» **Task directions**: Determine how many lines of the entries contain "state". Reply with that number alone.

» **Provided records**:
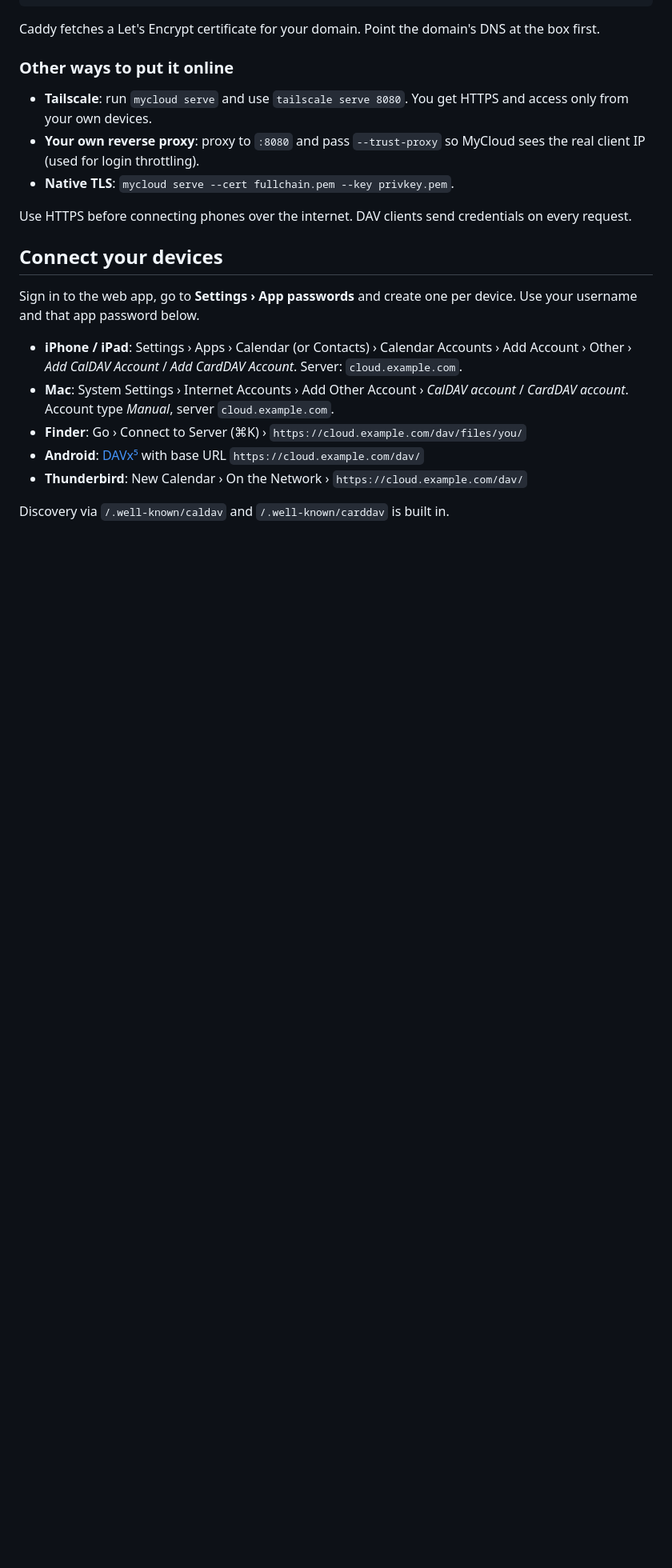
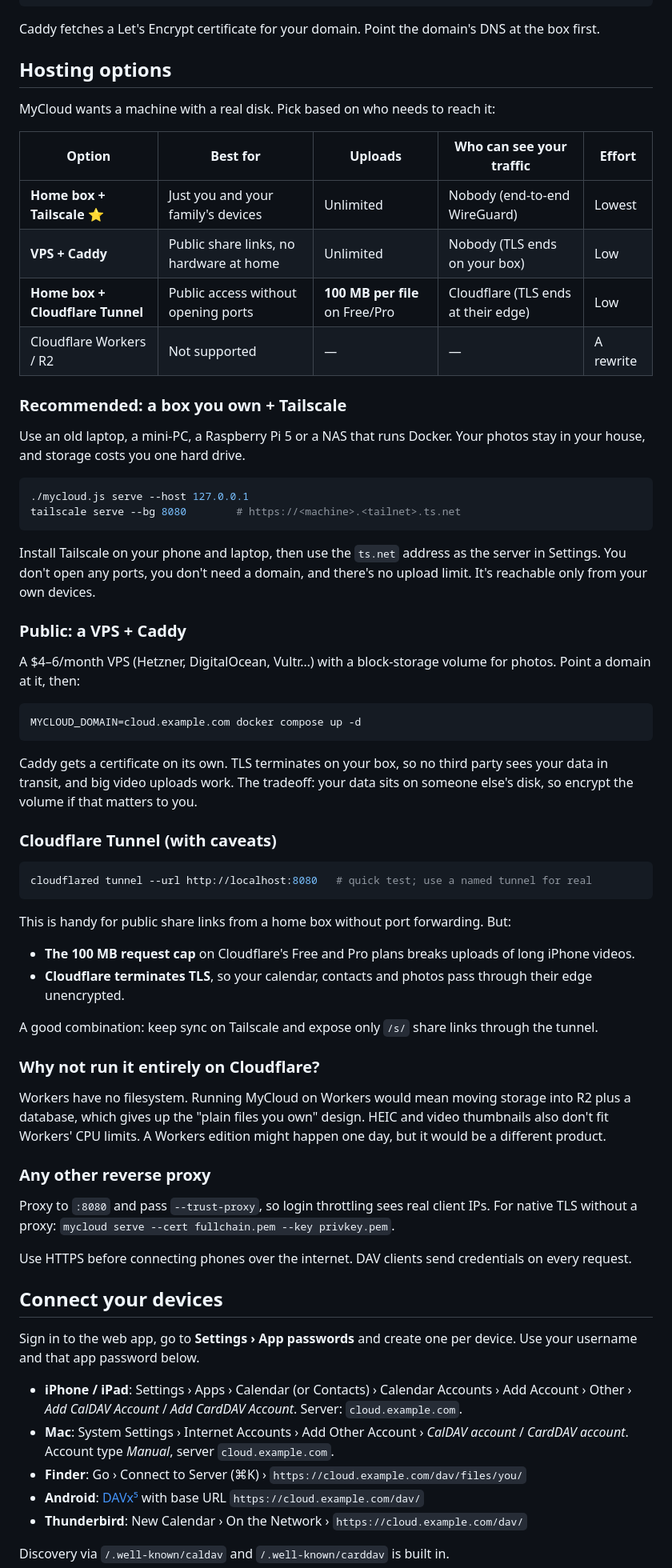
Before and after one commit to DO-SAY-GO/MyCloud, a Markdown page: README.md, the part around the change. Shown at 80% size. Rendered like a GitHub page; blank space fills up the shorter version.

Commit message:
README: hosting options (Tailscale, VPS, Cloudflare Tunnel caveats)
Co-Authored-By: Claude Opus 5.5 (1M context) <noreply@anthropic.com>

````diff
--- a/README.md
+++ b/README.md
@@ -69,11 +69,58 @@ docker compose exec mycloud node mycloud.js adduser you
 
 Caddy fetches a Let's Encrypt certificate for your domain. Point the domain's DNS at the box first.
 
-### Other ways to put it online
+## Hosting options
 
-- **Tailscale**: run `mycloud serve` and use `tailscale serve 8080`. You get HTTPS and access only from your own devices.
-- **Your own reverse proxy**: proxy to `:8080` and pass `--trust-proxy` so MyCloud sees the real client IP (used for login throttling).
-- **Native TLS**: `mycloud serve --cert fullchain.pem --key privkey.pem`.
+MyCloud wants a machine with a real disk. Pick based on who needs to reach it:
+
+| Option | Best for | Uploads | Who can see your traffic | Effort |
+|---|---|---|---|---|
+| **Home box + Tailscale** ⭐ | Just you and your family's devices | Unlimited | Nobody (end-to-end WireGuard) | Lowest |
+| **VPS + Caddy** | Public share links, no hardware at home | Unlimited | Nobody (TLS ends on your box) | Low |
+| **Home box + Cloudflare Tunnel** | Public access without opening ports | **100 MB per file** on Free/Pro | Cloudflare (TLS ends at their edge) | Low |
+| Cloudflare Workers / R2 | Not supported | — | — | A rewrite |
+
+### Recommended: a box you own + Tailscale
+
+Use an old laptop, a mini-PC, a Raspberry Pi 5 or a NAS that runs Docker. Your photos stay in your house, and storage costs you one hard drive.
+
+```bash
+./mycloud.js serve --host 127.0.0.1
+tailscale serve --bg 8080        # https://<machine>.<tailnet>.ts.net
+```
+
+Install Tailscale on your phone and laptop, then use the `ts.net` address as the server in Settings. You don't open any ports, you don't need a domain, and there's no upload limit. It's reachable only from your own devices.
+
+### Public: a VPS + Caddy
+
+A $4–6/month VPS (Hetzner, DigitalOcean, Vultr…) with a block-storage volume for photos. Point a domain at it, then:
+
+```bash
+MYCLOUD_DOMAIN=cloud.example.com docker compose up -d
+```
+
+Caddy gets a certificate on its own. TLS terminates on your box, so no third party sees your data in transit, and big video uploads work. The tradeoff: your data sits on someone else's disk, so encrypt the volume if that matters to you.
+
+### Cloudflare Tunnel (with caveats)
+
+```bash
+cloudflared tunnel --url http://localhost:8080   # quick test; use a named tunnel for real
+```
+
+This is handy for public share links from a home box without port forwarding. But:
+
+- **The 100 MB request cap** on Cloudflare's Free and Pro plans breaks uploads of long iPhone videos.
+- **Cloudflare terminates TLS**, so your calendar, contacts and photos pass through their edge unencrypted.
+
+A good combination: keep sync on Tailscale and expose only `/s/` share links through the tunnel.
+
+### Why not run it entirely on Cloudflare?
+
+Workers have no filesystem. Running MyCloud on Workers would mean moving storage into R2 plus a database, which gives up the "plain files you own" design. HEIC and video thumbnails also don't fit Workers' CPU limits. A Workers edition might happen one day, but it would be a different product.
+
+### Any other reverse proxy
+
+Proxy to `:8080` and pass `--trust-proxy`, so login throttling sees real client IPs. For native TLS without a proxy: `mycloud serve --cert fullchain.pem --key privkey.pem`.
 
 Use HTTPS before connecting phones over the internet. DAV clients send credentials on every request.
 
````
---
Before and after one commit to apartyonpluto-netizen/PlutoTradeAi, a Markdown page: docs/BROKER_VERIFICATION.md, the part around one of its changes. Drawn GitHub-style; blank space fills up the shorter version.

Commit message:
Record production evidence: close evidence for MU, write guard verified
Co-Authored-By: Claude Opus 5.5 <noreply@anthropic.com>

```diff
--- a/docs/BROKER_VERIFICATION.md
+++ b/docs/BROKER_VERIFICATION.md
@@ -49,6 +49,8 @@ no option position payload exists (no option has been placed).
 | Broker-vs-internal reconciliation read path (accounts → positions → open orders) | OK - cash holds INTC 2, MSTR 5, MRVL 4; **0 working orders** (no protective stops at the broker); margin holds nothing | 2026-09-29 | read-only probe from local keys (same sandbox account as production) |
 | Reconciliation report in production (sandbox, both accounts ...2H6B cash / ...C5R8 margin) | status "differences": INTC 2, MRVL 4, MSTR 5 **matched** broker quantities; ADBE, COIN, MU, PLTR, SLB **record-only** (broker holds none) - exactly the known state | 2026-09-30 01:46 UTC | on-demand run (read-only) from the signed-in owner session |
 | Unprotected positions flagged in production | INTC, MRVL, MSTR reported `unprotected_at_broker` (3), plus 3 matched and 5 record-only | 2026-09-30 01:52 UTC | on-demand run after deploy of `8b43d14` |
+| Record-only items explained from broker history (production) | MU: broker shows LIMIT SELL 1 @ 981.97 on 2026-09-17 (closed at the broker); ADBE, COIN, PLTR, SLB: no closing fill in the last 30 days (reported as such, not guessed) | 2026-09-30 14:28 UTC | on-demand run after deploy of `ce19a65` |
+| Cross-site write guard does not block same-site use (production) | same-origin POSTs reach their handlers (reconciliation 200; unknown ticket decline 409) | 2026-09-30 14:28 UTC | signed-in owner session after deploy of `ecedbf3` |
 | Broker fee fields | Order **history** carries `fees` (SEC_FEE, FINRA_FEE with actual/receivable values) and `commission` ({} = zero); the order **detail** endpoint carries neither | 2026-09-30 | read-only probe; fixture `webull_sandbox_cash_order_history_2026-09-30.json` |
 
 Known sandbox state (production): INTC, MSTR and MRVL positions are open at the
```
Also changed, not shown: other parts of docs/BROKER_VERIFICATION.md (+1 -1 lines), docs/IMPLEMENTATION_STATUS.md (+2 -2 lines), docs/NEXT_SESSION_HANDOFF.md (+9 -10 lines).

» **Solution for this exercise**: 2